┌────────

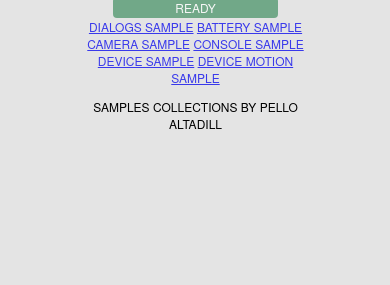
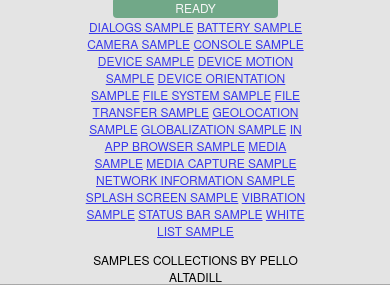
Before and after one commit to pxai/cordova-core-api, a plain HTML site: page www/index.html in a window 390 px wide. Shown: the part 560-845 px from the top of the page. Drawn offline with Linux system fonts and the light colour scheme; some packages are replaced by stand-ins of ours.

```diff
--- a/www/index.html
+++ b/www/index.html
@@ -47,6 +47,19 @@
                 <a href="console.html" class="btn">Console sample</a>
                 <a href="device.html" class="btn">Device sample</a>
                 <a href="deviceMotion.html" class="btn">Device Motion sample</a>
+                <a href="deviceOrientation.html" class="btn">Device Orientation sample</a>
+                <a href="fileSystem.html" class="btn">File System sample</a>
+                <a href="fileTransfer.html" class="btn">File transfer sample</a>
+                <a href="geolocation.html" class="btn">Geolocation sample</a>
+                <a href="globalization.html" class="btn">Globalization sample</a>
+                <a href="inAppBrowser.html" class="btn">In App Browser sample</a>
+                <a href="media.html" class="btn">Media sample</a>
+                <a href="mediaCapture.html" class="btn">Media capture sample</a>
+                <a href="networkInformation.html" class="btn">Network Information sample</a>
+                <a href="splash.html" class="btn">Splash screen sample</a>
+                <a href="vibration.html" class="btn">Vibration sample</a>
+                <a href="statusBar.html" class="btn">Status Bar sample</a>
+                <a href="whitelist.html" class="btn">White List sample</a>
             </div>
                 <p>Samples collections by Pello Altadill</p>
         </div>
```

└────────

Exercise prompt
Please filter the entries above down to the lines holding "Device" and copy them.

Exercise result
                 <a href="device.html" class="btn">Device sample</a>
                 <a href="deviceMotion.html" class="btn">Device Motion sample</a>
+                <a href="deviceOrientation.html" class="btn">Device Orientation sample</a>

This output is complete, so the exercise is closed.